**WHAT IS REQUIRED**
All of the data that follows should be given again exactly, without its images.

┌─ INFORMATION GIVEN

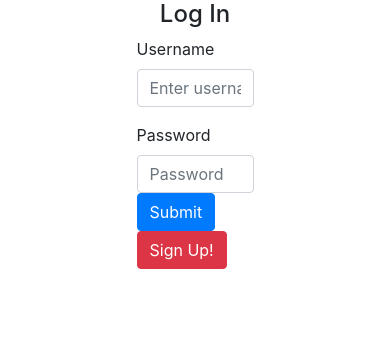
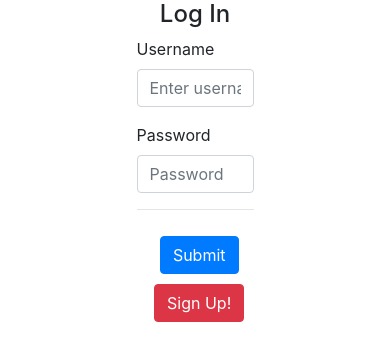
Before and after one commit to mnicolai20/GoalGetter, a React (Create React App) app in the folder client/: page / in a window 390 px wide. Shown: the top 360 px of the page. Built offline with nearby package versions, Linux system fonts and the light colour scheme.

Commit message:
button centering for large and small screens

```diff
--- a/client/src/components/LoginForm/index.js
+++ b/client/src/components/LoginForm/index.js
@@ -62,10 +62,11 @@ class LoginForm extends Component {
                         <Form.Group controlId="formBasicPassword" className="usernameLine">
                             <Form.Label>Password</Form.Label>
                             <Form.Control type="input" placeholder="Password" value={this.state.password} onChange={this.handleChange} />
-                            <Button variant="primary" type="submit" onClick={this.handleSubmit} className="submit">
+                           <hr></hr>
+                            <Button variant="primary" type="submit" onClick={this.handleSubmit} className="submit sub1">
                                 Submit
                     </Button>
-                            <Button variant="danger" type="submit" href="/signup" className="submit">
+                            <Button variant="danger" type="submit" href="/signup" className="submit sub2">
                                 Sign Up!
                     </Button>
                         </Form.Group>
--- a/client/src/components/LoginForm/style.css
+++ b/client/src/components/LoginForm/style.css
@@ -10,3 +10,13 @@
 .title{
     text-align: center;
 }
+
+.sub1 {
+    margin-left: 20%;
+    margin-top: 10px;
+}
+
+.sub2 {
+    margin-left: 15%;
+    margin-top: 10px;
+}
```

└─

**TASK ANSWER**
Before and after one commit to mnicolai20/GoalGetter, a React (Create React App) app in the folder client/: page / in a window 390 px wide. Shown: the top 360 px of the page. Built offline with nearby package versions, Linux system fonts and the light colour scheme.

Commit message:
button centering for large and small screens

```diff
--- a/client/src/components/LoginForm/index.js
+++ b/client/src/components/LoginForm/index.js
@@ -62,10 +62,11 @@ class LoginForm extends Component {
                         <Form.Group controlId="formBasicPassword" className="usernameLine">
                             <Form.Label>Password</Form.Label>
                             <Form.Control type="input" placeholder="Password" value={this.state.password} onChange={this.handleChange} />
-                            <Button variant="primary" type="submit" onClick={this.handleSubmit} className="submit">
+                           <hr></hr>
+                            <Button variant="primary" type="submit" onClick={this.handleSubmit} className="submit sub1">
                                 Submit
                     </Button>
-                            <Button variant="danger" type="submit" href="/signup" className="submit">
+                            <Button variant="danger" type="submit" href="/signup" className="submit sub2">
                                 Sign Up!
                     </Button>
                         </Form.Group>
--- a/client/src/components/LoginForm/style.css
+++ b/client/src/components/LoginForm/style.css
@@ -10,3 +10,13 @@
 .title{
     text-align: center;
 }
+
+.sub1 {
+    margin-left: 20%;
+    margin-top: 10px;
+}
+
+.sub2 {
+    margin-left: 15%;
+    margin-top: 10px;
+}
```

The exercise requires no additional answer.